The first variable is the injection of money through government spending. As I explain in detail in my Economic Newsletter, this severs the ties between supply and demand in the economy. This is a different phenomenon than the traditional dynamics between supply and demand; we must separate demand-pull inflation (a regular business-cycle rise in prices) from monetary inflation, which is what we are about to encounter. When government injects newly printed money into the economy, the situation Rahn describes, with supply not keeping up with demand, becomes far more explosive, much faster.

Again for reasons I explain in my newsletter, monetarily driven inflation, unlike demand-pull inflation, has no countervailing force to dampen it. Therefore, the injection of money into the economy is extremely dangerous with reference to inflation.

But that is not the only inflationary risk factor.
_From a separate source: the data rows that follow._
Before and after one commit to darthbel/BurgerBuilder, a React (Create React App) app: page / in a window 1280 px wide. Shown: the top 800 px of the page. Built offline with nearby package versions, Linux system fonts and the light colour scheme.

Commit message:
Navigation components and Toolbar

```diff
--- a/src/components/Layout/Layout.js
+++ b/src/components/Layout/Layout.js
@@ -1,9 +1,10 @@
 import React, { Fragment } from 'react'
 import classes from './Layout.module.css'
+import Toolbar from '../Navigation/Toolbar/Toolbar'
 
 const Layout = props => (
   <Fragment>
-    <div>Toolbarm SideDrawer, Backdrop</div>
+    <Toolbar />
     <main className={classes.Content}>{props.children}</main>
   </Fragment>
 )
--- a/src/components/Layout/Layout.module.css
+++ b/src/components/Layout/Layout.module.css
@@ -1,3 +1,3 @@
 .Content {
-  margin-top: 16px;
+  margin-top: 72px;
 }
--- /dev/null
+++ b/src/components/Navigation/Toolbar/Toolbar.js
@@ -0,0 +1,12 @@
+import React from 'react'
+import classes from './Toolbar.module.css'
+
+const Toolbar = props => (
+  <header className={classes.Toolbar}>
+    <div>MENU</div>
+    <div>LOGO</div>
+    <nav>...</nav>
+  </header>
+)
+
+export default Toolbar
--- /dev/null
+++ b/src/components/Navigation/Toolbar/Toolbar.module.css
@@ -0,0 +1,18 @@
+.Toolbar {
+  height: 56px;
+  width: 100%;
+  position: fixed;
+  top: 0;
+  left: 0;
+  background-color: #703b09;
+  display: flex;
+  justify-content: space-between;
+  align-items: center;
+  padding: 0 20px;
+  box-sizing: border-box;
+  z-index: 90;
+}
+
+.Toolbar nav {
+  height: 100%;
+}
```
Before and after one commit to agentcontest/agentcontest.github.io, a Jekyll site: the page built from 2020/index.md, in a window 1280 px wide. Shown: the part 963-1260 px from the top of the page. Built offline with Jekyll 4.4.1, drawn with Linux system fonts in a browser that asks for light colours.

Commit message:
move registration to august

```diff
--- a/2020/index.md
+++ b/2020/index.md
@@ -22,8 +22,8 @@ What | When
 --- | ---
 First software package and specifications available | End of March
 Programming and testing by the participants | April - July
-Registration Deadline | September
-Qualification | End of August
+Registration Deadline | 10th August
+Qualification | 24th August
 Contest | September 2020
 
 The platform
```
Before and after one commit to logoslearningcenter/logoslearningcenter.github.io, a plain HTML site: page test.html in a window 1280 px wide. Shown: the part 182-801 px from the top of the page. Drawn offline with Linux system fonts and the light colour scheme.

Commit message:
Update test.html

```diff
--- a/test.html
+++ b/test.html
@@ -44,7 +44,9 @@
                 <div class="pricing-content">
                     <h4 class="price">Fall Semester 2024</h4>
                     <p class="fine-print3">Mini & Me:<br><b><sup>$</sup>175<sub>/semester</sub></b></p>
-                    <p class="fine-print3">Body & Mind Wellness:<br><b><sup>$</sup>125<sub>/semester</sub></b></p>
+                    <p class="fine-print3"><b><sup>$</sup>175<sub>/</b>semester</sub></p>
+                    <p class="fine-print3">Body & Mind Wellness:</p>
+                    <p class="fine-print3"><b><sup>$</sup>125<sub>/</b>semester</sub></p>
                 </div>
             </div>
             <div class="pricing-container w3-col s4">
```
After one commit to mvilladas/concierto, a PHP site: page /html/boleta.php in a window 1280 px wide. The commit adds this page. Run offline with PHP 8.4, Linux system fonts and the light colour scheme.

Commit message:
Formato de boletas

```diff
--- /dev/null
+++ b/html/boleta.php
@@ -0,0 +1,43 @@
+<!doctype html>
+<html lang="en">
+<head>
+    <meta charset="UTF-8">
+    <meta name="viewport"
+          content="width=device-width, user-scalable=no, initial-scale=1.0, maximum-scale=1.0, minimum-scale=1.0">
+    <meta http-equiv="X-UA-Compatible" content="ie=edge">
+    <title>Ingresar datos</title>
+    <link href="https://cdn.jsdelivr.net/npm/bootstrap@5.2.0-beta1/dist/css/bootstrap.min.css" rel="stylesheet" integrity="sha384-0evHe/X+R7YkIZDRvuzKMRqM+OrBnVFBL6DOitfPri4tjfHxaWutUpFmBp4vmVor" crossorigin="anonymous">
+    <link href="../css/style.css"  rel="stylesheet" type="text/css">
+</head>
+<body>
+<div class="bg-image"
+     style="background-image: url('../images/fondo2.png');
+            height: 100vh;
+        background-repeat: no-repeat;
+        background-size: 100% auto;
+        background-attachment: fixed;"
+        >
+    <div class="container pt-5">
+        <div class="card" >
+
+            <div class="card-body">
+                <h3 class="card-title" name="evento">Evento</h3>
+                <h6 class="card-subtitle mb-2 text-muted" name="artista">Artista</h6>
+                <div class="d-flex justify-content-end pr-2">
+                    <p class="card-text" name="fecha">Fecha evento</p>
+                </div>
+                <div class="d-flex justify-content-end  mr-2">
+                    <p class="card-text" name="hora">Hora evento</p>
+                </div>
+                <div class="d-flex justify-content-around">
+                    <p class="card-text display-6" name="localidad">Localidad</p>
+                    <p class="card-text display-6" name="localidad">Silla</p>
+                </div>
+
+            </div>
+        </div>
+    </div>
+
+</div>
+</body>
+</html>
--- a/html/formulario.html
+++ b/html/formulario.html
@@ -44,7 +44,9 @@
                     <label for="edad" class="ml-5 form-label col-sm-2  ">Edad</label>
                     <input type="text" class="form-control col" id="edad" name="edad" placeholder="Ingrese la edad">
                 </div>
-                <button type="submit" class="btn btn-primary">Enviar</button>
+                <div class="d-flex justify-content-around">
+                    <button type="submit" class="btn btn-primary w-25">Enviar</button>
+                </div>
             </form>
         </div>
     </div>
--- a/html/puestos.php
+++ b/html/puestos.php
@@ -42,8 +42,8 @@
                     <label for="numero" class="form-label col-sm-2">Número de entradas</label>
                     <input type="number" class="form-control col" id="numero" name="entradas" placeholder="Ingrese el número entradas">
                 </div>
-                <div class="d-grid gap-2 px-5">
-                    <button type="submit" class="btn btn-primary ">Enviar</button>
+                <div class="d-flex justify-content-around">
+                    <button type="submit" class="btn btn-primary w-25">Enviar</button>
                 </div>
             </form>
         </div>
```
The second one is embedded in the supply side of the economy and related primarily to employee compensation. Currently, our economy has a built-in pressure on prices that comes from wage increases. As I explained yesterday, average weekly wages are rising in a way that normally does not happen when demand for labor is down. Figure 1 reports annual-rate increases for the aggregate private sector of the economy. Notice the red segment:

Figure 1

Source: Bureau of Labor Statistics

This increase can be explained by the fact that employers value the employees they retained after reducing their payrolls due to the artificial economic shutdown last year. As I explained yesterday, most of the private sector has yet to recover the jobs they cut earlier in 2020, but they have made sure to keep compensation up for those employees the have retained.

The big question, of course, is whether or not the high wage increases from 2020, reported in Figure 1, will sustain going into 2021, and whether or not that will put inflationary pressure on production costs, i.e., create supply-push inflation. The answer begins in Figure 2, which compares the annual growth rates (reported weekly) for average weekly paychecks and the total cost of those paychecks, i.e., the average paycheck multiplied by the number of employees. The result is quite interesting, especially if we compare 2020 to the 2009-2010 Great Recession. Back then, average and total wages trended largely in the same direction. That was not the case last year:

Figure 2

Source of raw data: Bureau of Labor Statistics

The conclusion from Figure 2 is that:

a) if average wages sustain at its current, high growth rates, and

b) they do so even as employers start adding new jobs,

then yes, we will get supply-side inflation. We will also get inflation through the mechanisms that Richard Rahn points to.

But will we? What is the statistical case for supply-push, demand-pull and monetary inflation? This week’s Economic Newsletter will have the numbers to answer that question. In our current, uncertain economic times, this is information that every economic decision maker must have. Subscribe today – only $2.99/month – and get exclusive access to original economic research not available anywhere else.